They are weddings ‘for the people’, with guest numbers ranging from 200 to over a thousand, or in the case of Angelababy, 2,000. Dining comes in the form of an eight-course banquet, typically served with dish names that convey well-wishes for the newly-weds.
As well as audience, costume also comes into play when considering the magnitude of these weddings. The Chinese bride must consider several changes, starting with the Qua, a traditional Chinese wedding gown. “It’s usually in red, gold or silver embroidery, with dragons and phoenix designs,” explains Kalam Chu, a makeup artist who has attended over 700 Chinese weddings. The bride then usually wears a white dress as her main gown, followed by two to three evening dresses. “They prefer A-line and ball gowns, and also like a lot of embellishment,” explains Baileys, whose boutique houses designers like Vera Wang, Marchesa, and Monique Lhuillier. “I have once helped a couple of brides who had six outfits for a 12-hour wedding: the traditional Qua, two wedding gowns, a Chinese Zhipao and two evening gowns,” says Chu.
Like Angelababy, China’s elite are proud to assert their national identity and spending power.
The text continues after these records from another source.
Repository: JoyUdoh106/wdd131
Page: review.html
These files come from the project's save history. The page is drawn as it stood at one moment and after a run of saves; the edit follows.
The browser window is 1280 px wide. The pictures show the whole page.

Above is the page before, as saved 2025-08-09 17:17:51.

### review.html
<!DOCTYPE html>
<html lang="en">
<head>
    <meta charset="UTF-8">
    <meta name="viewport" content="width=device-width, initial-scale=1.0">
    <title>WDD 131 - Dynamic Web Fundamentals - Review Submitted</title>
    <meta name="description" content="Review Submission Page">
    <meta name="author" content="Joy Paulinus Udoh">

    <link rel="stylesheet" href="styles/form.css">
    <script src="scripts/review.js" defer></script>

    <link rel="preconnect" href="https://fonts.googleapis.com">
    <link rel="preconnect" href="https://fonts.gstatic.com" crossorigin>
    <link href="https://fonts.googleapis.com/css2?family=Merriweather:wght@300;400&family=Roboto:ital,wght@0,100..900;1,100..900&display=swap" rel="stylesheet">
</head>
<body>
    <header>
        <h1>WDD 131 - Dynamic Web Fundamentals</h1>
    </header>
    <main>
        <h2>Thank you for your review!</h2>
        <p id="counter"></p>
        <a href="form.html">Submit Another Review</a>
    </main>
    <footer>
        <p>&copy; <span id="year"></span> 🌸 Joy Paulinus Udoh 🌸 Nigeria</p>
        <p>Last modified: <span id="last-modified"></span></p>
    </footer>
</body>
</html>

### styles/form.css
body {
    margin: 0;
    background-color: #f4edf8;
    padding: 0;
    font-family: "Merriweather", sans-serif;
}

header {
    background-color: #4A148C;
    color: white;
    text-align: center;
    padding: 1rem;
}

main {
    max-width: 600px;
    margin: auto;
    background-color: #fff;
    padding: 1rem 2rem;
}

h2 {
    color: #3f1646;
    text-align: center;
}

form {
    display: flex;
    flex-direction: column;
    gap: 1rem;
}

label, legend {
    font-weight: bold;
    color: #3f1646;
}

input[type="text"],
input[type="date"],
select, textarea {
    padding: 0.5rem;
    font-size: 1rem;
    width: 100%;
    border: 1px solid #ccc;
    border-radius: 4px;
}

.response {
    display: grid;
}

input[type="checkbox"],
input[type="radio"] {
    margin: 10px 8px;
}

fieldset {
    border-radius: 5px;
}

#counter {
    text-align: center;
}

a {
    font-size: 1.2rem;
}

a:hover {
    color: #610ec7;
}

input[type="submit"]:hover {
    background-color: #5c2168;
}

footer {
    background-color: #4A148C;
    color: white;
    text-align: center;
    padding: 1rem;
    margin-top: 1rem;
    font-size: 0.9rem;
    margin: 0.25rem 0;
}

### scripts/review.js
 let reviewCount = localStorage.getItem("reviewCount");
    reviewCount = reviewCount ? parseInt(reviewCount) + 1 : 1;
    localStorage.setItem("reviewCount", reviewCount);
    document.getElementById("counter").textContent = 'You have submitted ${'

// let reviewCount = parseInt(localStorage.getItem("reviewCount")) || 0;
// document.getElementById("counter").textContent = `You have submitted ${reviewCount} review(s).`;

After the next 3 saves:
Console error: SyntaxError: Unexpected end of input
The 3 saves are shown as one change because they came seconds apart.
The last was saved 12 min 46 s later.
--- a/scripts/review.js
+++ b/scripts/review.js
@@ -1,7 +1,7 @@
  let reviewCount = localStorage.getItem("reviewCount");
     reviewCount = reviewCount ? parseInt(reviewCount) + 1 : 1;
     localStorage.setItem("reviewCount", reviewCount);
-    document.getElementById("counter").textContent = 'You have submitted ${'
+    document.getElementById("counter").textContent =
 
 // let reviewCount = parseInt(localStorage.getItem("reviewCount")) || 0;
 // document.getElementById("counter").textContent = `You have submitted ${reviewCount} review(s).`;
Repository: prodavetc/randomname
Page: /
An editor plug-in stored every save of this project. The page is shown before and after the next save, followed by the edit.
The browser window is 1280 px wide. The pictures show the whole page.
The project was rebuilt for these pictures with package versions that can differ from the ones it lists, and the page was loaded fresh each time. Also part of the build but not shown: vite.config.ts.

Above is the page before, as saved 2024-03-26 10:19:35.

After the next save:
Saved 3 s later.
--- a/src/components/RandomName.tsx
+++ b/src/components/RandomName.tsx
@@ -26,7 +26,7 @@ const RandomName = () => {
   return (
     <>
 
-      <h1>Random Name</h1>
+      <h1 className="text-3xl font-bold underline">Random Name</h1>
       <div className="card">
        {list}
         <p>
And, while she wore Dior couture as her main gown, the couple looked to the virtuosity of Guo Pei’s needlework for their tea ceremony. “Around five years ago, I made a gown for a client that was worth AED 1,066,866,” says Guo Pei, whose fine gold-threaded designs and themes of porcelain, fans and scrolls convey the sense of China’s longing for imperial grandeur. However, Pei maintains that ‘lavish’ is not a term she associates with the weddings of her region. “People with economic means do like to have high demands in terms of aesthetics. One of the reasons is because they are wealthier than before, but mostly it is because Chinese people have a strong sense of family and they take the ceremony seriously.”
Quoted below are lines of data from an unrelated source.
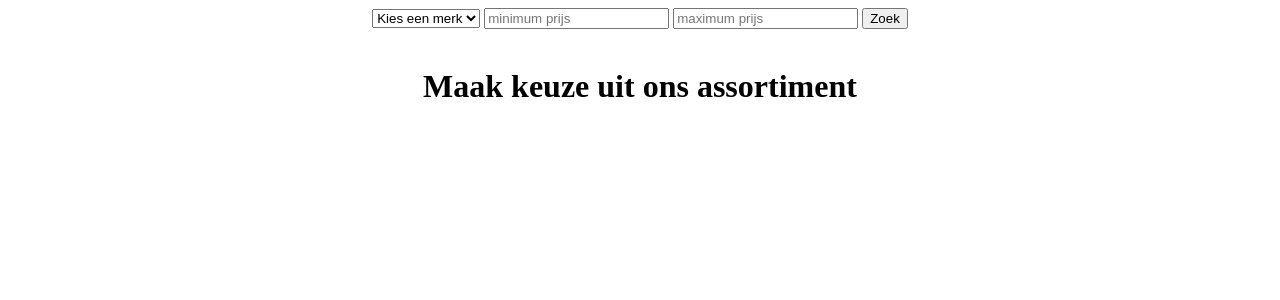
Repository: laurenceschellevisch/laurenceOpdrachten
Page: http://localhost/
The author's editor kept a record of every edit. The page is drawn from the files as they stood at one moment, then again after the next edit.
The browser window is 1280 px wide. The pictures show the whole page.
The page is run by PHP 8.4 with error messages shown; the project is at /var/www/html/. Queries for data that is not in the repository find no rows.

Above is the page before.

After the next edit:
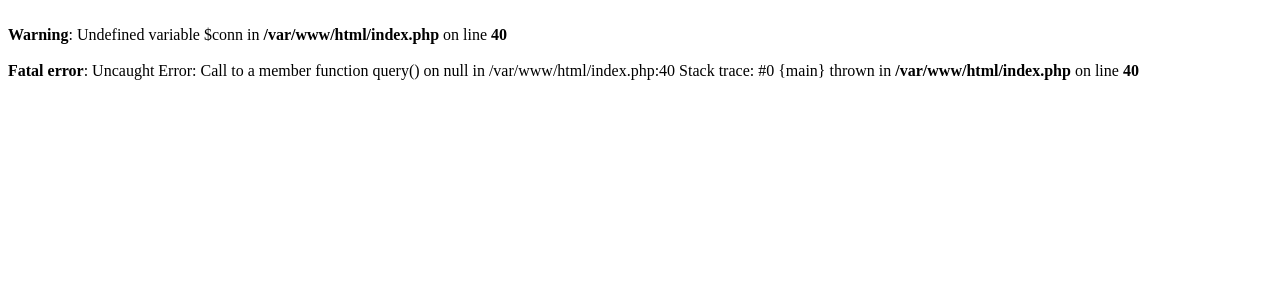
The edit:
--- a/mrweelyClass/index.php
+++ b/mrweelyClass/index.php
@@ -36,7 +36,6 @@
     }
 
 }
-$conn = $db->getDb();
 
 $result = $conn->query($sql);
 ?>

After the edit that followed:
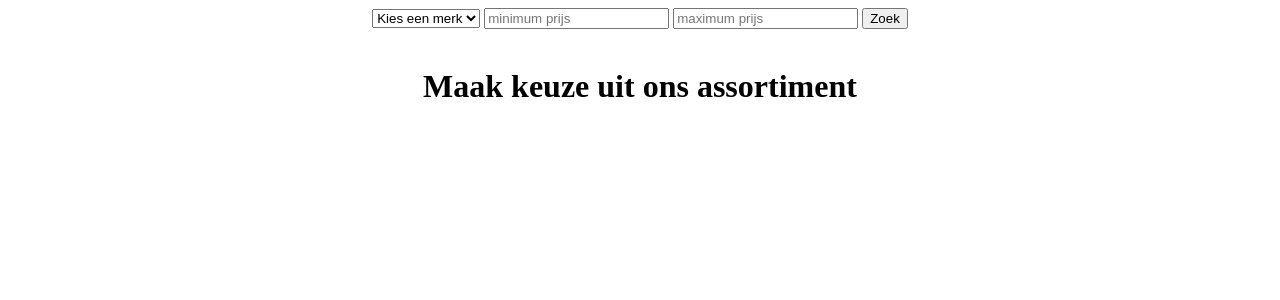
The edit:
--- a/mrweelyClass/index.php
+++ b/mrweelyClass/index.php
@@ -13,7 +13,8 @@
 include "autos.php";
 $db = new dbconn();
 //$db->getDb();
-mysqli_select_db($db->getDb(),"autos");
+$conn = $db->getDb();
+mysqli_select_db($conn,"autos");
 $sql = "SELECT * FROM autowbshp";
 
 if (isset($_POST['submit'])){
Intriguing from more than just a cultural perspective, China presents a huge opportunity for Western designers to meet its growing demand. White dresses, honeymoons, cake- cutting and diamond engagement rings are becoming ubiquitous, but there’s still a strong sense of importance placed upon the past. As China’s new generation of brides and grooms continue to find their feet, creating their own traditions, there is an opportunity for designers and planners to codify these unique cultural drivers. “I once was a bride,” smiles Pei. “Regardless of whether you’re in the East or West, we somehow have the same expectation for our wedding to be one of the most beautiful moments in our lives.”
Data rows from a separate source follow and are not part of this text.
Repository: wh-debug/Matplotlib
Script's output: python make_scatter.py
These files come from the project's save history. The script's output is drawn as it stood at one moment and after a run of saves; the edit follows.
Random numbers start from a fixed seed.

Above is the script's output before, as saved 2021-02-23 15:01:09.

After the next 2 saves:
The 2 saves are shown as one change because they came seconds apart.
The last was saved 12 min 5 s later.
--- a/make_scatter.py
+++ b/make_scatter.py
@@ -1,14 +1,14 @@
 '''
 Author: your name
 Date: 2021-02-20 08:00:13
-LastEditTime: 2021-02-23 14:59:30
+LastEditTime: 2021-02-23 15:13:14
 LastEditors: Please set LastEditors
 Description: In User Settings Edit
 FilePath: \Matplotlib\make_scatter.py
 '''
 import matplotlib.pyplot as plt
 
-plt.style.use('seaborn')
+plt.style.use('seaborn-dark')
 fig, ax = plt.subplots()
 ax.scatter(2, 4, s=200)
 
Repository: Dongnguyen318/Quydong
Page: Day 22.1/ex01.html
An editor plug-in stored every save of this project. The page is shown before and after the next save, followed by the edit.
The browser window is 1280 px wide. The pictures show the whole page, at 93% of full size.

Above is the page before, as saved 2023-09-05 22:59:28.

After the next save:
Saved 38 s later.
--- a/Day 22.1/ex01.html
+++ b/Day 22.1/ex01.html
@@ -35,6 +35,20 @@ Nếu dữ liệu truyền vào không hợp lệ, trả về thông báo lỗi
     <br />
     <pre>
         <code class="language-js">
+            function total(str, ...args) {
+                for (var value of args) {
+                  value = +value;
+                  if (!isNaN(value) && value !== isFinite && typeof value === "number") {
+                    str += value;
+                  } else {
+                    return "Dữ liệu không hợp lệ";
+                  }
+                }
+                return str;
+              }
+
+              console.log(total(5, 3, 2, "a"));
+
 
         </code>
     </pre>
Yesterday we got a glimpse at the long-awaited Dior, The Art of Colour exhibition fronted by supermodel Bella Hadid. The 20-year-old stunner was in the company of Dior’s creative and image director Peter Philips, the mastermind behind the incredible exhibition. Paying homage to Dior Beauty, largescale images taken from the fashion House's book were mounted against pristine white walls. Dior, The Art of Colour is a retrospective of the extensive and dynamic history of brand, as well as its close relationship with makeup - a partnership that began in 1967, when Christian Dior commissioned Serge Lutens to create a beauty line. Some of the most iconic images from Lutens are documented in the book along with many other stunning shots. The exhibition is currently on display at The Dubai Mall until April 23.